• [Work order]: If a line in the records below contains the word "agentic", copy it.

• [Provided records]:
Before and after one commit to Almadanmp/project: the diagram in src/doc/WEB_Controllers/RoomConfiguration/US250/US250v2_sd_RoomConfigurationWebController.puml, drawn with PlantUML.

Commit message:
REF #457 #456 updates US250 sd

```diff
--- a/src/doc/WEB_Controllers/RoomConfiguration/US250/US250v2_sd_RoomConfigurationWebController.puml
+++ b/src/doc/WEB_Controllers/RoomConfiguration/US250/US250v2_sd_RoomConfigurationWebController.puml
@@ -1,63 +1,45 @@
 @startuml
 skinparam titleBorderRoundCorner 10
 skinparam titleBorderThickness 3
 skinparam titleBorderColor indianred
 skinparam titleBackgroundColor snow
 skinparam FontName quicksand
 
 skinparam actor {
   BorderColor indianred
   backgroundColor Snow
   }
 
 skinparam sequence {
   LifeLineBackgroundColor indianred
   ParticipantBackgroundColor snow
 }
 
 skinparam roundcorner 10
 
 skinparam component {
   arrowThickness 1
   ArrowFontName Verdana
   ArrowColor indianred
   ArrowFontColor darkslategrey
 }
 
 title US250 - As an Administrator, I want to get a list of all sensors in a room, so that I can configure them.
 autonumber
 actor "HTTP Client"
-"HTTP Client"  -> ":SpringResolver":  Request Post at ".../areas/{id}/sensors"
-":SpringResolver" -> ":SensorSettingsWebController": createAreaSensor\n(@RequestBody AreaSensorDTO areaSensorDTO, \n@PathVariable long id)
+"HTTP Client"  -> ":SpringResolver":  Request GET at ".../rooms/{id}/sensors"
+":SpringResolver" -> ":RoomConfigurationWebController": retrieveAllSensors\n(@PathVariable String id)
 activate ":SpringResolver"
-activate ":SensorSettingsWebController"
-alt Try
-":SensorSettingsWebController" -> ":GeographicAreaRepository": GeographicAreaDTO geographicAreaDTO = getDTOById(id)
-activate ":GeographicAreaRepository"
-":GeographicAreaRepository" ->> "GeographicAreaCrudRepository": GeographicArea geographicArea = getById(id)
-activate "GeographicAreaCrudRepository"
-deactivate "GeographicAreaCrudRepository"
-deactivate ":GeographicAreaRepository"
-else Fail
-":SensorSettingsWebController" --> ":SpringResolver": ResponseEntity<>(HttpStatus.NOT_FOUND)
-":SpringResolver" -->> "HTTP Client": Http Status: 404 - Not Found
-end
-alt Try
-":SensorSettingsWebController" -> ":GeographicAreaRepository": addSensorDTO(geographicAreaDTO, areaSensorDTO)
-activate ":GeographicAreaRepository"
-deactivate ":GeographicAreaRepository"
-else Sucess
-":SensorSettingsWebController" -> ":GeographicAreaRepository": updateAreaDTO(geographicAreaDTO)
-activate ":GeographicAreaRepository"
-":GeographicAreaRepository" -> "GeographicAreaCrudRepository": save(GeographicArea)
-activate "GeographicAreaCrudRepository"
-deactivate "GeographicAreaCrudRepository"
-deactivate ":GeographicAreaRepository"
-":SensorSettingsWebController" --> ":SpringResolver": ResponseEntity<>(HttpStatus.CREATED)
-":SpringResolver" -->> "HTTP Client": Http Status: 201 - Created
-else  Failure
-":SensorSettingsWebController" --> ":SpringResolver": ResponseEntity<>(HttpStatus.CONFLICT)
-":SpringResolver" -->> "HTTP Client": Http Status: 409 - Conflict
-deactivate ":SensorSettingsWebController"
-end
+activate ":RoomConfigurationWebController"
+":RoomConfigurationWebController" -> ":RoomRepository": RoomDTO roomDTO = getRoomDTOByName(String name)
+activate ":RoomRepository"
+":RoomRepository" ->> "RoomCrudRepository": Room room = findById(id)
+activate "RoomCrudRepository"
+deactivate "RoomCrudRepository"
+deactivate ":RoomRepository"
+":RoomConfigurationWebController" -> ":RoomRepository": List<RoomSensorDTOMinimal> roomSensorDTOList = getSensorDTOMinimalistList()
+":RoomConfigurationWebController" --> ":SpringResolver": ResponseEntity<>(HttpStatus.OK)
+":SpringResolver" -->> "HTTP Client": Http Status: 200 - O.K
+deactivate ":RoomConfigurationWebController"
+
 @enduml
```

...

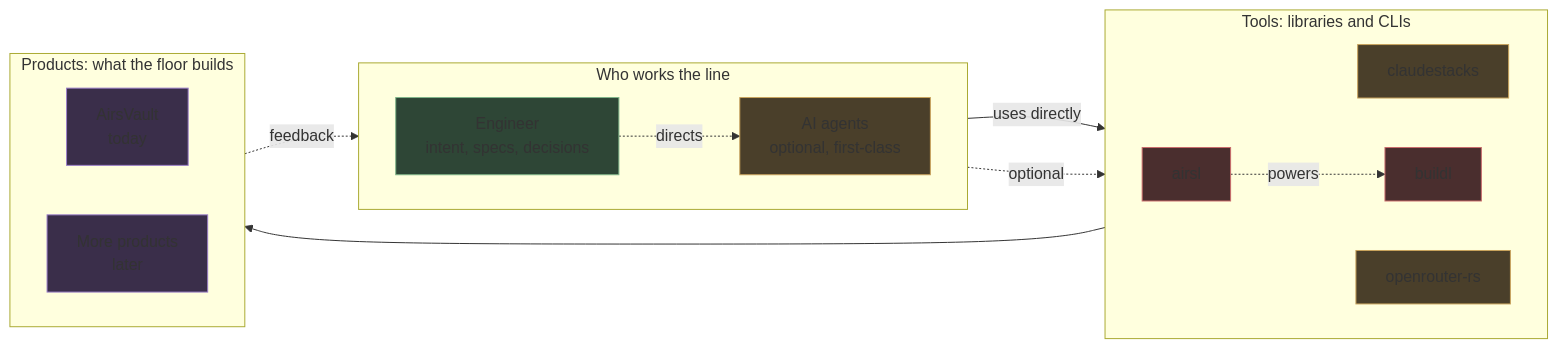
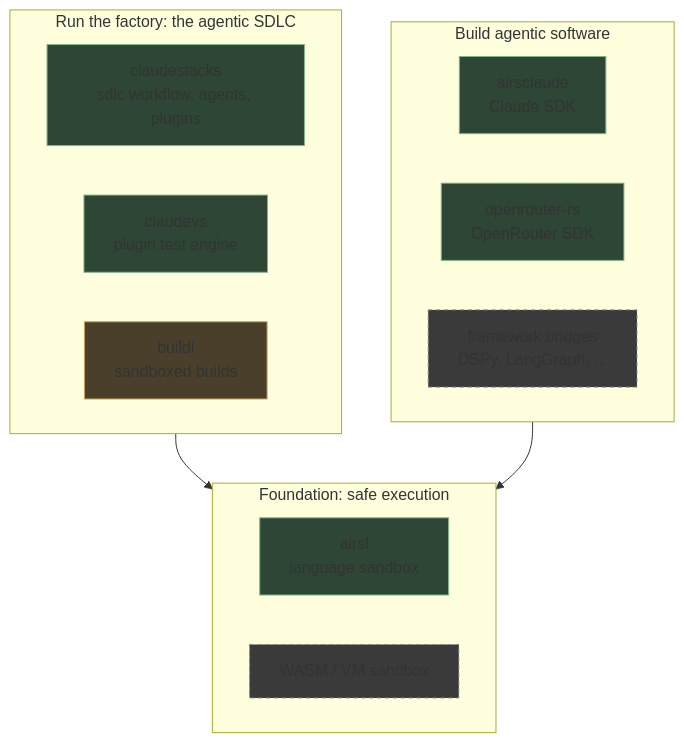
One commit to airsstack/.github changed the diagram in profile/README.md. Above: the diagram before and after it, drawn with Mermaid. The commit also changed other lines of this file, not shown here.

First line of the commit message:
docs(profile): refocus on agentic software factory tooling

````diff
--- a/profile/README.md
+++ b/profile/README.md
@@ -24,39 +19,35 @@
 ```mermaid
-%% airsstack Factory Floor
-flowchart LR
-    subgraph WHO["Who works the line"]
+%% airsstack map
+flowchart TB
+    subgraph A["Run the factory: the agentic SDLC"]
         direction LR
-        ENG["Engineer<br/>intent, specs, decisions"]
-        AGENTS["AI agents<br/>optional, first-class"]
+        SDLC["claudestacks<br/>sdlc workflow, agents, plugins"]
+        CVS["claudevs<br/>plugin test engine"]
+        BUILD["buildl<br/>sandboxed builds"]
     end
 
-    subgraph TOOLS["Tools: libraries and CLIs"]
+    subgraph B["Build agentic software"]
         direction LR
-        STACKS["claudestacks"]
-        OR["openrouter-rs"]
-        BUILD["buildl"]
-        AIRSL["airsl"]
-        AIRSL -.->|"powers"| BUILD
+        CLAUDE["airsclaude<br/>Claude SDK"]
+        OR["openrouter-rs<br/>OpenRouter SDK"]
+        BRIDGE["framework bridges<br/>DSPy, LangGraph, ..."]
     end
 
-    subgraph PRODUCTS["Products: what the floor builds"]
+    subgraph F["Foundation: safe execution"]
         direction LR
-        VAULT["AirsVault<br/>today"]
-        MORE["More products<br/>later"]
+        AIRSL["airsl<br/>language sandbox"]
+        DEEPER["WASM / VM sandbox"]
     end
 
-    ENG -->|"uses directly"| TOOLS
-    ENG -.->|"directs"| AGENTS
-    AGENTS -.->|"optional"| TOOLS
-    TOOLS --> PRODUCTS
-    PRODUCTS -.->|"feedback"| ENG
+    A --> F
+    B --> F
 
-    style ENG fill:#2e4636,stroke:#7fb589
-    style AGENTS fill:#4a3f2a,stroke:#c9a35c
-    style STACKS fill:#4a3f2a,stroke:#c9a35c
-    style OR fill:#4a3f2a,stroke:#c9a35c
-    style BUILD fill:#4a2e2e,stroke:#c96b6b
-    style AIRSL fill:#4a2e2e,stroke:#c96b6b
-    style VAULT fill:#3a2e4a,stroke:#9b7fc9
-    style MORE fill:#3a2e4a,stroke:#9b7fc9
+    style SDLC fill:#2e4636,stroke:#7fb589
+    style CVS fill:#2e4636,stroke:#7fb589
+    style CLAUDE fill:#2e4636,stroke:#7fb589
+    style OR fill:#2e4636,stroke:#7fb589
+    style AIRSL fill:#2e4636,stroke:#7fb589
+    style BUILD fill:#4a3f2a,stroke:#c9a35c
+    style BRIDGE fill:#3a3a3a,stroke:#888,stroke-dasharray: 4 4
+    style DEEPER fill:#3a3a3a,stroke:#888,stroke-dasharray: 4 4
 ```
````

* * *

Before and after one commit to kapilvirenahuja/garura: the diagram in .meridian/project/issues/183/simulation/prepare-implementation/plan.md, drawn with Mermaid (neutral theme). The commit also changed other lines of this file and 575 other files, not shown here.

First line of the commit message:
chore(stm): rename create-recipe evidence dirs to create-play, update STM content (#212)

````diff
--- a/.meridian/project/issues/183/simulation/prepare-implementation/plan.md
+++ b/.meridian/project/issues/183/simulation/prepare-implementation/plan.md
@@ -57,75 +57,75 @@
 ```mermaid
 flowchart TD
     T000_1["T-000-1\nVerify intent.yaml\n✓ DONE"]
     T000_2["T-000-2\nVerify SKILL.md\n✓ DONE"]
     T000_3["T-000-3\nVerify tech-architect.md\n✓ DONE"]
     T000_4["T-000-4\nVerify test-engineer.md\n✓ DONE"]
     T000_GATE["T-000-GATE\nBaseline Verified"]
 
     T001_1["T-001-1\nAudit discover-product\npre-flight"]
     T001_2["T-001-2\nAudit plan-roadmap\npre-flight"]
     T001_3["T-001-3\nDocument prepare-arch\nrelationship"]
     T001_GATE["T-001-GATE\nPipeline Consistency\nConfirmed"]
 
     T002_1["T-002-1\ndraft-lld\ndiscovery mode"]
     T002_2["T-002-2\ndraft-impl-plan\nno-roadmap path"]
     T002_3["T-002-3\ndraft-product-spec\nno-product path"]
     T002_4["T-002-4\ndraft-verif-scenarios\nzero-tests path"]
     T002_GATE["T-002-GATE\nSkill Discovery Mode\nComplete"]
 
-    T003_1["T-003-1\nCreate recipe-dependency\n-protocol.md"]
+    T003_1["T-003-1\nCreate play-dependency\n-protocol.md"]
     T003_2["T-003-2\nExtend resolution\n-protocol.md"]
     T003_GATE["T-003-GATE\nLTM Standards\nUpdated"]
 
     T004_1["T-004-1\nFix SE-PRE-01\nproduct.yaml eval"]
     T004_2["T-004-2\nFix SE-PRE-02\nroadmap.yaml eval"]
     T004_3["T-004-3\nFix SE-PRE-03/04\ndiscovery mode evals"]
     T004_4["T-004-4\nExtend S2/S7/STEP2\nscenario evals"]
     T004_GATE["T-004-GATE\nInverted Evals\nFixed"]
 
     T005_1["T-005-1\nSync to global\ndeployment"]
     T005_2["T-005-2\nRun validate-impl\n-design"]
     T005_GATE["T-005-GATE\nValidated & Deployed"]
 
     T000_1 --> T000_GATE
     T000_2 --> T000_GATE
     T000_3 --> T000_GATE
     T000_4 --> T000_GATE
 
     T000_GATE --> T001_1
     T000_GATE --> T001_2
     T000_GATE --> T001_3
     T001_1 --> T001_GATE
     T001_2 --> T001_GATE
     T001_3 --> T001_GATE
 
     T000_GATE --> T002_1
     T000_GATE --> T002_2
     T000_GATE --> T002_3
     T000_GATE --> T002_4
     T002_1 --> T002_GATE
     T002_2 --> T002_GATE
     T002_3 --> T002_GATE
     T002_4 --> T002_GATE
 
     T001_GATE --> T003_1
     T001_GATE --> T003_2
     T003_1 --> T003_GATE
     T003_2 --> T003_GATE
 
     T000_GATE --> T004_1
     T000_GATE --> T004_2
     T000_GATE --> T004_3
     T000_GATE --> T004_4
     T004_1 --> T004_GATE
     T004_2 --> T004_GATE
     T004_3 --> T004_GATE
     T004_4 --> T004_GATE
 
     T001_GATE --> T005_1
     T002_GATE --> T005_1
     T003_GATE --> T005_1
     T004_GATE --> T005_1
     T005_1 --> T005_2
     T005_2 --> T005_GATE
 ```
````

• [Output]:
docs(profile): refocus on agentic software factory tooling
+    subgraph A["Run the factory: the agentic SDLC"]
+    subgraph B["Build agentic software"]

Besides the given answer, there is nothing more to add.